The Baltic States, formed by Lithuania, Latvia and Estonia, are seeking to create an environment favoring entrepreneurship, modern technologies and international talent. A little over six million inhabitants reside in the Baltic States. Indeed, it’s a relatively small market. Yet, in under such conditions, entrepreneurs need to be committed to international expansion and scaling up.
After the breakup of the Soviet Union, the Baltic states struggled to make the transition to a market economy. Soon after regaining their independence, Estonia, Latvia, and Lithuania had a strong societal impetus to (re)join Western political, economic, and legal culture. In 2004, they became members of European Union. Subsequent to a period of amazing growth in the early 2000’s, the “Baltic Tigers” did not make it through the recession completely unscathed, but are now steadily recovering.
In 2016 and 2017, all three Baltic States were in the top 50 of the Global Competitiveness Index. Estonia was ranked highest at 30th place among the 138 countries. The state scored really good in several pillars such as macroeconomic environment, education, labor market efficiency, and financial market development. Not far behind, Lithuania stood out for its higher education and training, as well as on technological readiness. Ranked 49th, Latvia was recognized for its great macroeconomic environment.
Lithuania, Latvia, and Estonia have an indisputable reputation of being the most developed of the former republics of USSR. Today, they want to move away from being labeled as East European, post-Soviet states. Indeed, they are proud North Europeans or even Nordics. Nothing highlights their progress better than their leadership on the global stage: Lithuania became the first post-Soviet state to hold the EU Presidency, ascending to it in 2013; Latvia held the EU presidency in 2015; and Estonia hold it in 2017. All three countries are members of the European Union, NATO and the Eurozone.
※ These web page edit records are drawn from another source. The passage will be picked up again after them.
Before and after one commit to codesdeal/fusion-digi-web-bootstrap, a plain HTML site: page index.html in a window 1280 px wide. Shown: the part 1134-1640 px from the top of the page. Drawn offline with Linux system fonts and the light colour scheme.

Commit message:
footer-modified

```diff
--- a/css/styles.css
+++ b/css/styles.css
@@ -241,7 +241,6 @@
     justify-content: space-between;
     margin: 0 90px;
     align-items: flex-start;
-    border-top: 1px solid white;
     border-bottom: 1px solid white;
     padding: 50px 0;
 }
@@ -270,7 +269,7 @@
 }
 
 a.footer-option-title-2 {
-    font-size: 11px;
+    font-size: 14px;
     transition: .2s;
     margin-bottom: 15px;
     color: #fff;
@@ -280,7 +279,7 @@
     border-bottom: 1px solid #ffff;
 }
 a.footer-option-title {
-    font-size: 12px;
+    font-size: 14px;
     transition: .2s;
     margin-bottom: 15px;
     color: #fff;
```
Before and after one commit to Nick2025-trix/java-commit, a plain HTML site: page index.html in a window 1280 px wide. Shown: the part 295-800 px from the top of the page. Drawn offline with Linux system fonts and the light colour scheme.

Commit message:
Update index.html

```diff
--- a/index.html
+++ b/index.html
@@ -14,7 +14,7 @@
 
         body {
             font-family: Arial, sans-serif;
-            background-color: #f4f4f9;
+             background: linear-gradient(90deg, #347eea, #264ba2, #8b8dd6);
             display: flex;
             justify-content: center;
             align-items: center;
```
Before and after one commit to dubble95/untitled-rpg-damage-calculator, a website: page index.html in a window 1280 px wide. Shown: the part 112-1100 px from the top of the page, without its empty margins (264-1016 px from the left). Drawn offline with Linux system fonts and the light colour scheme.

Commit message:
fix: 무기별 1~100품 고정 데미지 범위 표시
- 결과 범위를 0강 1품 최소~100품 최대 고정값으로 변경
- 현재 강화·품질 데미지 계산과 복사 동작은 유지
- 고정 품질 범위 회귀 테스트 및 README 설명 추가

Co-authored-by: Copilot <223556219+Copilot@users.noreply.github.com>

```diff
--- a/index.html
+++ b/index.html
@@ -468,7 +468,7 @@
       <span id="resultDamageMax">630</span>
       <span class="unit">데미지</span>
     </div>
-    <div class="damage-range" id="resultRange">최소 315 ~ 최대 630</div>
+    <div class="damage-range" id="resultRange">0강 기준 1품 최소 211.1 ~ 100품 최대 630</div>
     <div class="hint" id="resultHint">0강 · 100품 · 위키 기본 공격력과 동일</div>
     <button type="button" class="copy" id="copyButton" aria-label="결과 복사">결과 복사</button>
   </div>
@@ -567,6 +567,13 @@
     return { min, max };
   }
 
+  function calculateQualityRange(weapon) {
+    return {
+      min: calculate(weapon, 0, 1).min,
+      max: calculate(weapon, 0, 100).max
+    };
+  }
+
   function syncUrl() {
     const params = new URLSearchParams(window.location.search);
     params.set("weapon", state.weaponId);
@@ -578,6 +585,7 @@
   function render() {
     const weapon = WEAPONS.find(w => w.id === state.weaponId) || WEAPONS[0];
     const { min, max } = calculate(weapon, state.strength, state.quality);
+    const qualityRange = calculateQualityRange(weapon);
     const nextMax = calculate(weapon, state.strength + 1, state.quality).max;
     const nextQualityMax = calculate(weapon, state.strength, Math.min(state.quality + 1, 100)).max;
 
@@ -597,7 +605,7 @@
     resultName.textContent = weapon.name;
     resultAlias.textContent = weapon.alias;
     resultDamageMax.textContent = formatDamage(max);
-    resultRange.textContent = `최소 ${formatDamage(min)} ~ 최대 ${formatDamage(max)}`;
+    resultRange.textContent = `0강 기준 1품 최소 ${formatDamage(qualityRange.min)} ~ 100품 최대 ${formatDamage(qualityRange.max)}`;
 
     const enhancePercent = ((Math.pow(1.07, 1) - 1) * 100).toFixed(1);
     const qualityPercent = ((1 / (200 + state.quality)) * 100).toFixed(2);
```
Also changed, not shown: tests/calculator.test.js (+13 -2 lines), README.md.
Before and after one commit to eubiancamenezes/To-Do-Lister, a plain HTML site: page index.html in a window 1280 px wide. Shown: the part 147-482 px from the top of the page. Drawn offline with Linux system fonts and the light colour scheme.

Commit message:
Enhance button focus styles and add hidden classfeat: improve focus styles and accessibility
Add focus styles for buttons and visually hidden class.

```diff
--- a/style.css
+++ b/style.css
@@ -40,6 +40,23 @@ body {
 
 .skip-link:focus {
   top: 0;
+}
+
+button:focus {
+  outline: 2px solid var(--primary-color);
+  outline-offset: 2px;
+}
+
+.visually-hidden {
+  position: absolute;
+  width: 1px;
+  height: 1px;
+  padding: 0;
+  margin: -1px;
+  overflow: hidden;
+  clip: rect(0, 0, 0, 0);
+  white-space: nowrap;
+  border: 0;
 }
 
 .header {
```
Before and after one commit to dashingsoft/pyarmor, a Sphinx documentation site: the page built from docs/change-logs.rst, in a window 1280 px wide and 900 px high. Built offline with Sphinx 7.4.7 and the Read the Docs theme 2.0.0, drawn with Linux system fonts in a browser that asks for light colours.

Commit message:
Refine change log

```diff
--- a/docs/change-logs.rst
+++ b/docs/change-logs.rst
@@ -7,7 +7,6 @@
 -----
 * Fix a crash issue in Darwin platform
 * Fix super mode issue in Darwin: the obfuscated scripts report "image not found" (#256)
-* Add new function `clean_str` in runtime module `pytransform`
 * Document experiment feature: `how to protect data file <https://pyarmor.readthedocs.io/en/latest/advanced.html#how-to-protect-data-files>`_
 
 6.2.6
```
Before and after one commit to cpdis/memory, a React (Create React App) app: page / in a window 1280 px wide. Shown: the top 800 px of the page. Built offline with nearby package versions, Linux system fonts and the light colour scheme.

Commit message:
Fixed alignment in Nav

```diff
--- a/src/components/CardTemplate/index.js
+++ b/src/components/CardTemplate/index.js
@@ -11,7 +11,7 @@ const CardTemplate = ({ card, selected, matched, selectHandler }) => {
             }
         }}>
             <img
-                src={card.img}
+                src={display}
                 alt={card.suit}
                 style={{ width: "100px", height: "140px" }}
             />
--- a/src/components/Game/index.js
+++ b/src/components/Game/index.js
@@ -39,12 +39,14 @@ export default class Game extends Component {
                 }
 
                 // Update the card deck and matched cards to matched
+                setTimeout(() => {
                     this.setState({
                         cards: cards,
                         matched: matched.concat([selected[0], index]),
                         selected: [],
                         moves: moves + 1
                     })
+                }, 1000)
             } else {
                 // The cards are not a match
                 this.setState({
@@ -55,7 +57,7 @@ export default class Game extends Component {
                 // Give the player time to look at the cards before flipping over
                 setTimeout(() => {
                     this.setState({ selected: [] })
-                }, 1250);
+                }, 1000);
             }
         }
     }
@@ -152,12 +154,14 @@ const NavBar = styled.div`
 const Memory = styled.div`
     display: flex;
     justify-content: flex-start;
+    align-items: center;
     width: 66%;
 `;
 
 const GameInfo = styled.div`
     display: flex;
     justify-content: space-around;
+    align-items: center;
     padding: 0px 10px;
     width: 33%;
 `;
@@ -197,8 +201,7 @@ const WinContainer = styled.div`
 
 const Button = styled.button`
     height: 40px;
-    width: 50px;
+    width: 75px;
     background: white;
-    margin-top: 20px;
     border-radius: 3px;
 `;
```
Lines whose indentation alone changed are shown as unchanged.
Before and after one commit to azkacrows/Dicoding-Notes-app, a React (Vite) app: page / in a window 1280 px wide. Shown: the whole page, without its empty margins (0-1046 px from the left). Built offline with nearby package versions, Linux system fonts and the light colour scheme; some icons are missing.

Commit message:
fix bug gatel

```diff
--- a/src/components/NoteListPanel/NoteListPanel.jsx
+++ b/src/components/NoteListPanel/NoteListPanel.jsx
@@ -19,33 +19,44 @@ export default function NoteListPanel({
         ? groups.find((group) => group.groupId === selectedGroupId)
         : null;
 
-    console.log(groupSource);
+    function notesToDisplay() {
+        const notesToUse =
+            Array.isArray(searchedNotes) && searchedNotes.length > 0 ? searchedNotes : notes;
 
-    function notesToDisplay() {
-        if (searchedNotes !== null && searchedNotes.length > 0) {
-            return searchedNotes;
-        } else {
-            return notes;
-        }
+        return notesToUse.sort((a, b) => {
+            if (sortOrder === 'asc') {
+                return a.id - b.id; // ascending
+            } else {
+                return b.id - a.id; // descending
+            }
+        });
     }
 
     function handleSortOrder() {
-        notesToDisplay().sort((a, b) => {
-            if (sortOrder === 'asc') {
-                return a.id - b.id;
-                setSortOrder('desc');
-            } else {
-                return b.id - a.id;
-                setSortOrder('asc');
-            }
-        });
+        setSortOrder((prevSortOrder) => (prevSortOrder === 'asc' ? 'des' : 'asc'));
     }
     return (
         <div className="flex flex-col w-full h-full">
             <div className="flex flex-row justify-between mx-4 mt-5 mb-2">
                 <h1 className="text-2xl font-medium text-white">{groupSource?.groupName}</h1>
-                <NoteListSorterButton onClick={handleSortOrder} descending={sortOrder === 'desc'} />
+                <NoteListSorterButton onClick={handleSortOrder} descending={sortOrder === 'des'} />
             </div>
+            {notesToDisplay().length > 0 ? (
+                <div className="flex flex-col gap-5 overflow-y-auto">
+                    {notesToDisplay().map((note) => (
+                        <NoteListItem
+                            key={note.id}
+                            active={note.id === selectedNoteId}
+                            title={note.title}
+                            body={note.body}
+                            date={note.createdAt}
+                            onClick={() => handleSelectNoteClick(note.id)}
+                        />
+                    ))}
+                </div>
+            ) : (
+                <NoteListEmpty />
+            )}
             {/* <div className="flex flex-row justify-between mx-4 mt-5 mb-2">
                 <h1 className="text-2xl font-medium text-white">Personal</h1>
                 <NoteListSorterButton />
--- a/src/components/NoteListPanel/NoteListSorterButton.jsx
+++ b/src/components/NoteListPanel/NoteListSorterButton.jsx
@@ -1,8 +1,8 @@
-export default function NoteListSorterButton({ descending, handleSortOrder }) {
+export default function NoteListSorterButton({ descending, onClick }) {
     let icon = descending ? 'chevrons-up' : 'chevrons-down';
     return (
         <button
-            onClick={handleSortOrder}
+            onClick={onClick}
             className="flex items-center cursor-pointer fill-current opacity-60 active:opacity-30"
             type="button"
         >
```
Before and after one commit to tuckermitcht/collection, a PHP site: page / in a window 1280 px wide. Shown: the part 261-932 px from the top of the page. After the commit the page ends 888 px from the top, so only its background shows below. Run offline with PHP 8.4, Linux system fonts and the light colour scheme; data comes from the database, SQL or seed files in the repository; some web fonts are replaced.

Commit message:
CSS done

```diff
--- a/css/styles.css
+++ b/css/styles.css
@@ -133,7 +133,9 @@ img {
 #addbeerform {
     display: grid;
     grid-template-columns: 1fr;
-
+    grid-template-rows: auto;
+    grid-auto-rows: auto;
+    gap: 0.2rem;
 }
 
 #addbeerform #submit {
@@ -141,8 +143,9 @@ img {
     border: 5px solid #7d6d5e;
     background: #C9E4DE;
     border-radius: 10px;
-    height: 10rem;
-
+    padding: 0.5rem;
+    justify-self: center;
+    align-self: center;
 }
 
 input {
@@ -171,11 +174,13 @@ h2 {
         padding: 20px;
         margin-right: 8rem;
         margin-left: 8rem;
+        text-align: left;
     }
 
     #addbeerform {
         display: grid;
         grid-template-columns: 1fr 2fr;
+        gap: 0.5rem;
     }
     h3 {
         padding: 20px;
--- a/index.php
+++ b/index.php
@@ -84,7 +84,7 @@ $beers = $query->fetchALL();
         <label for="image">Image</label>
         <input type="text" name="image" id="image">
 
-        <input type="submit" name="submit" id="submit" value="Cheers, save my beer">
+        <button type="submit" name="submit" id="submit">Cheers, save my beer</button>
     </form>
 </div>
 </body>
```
Estonia and Latvia are also members of the OECD, while Lithuania is expected to finalize negotiations in 2018. Today, the Baltic States play a diplomatic important role as the bridge the between East and West, between Europe and Russia, being spokesmen against the interventions in Georgia and Ukraine for example (...)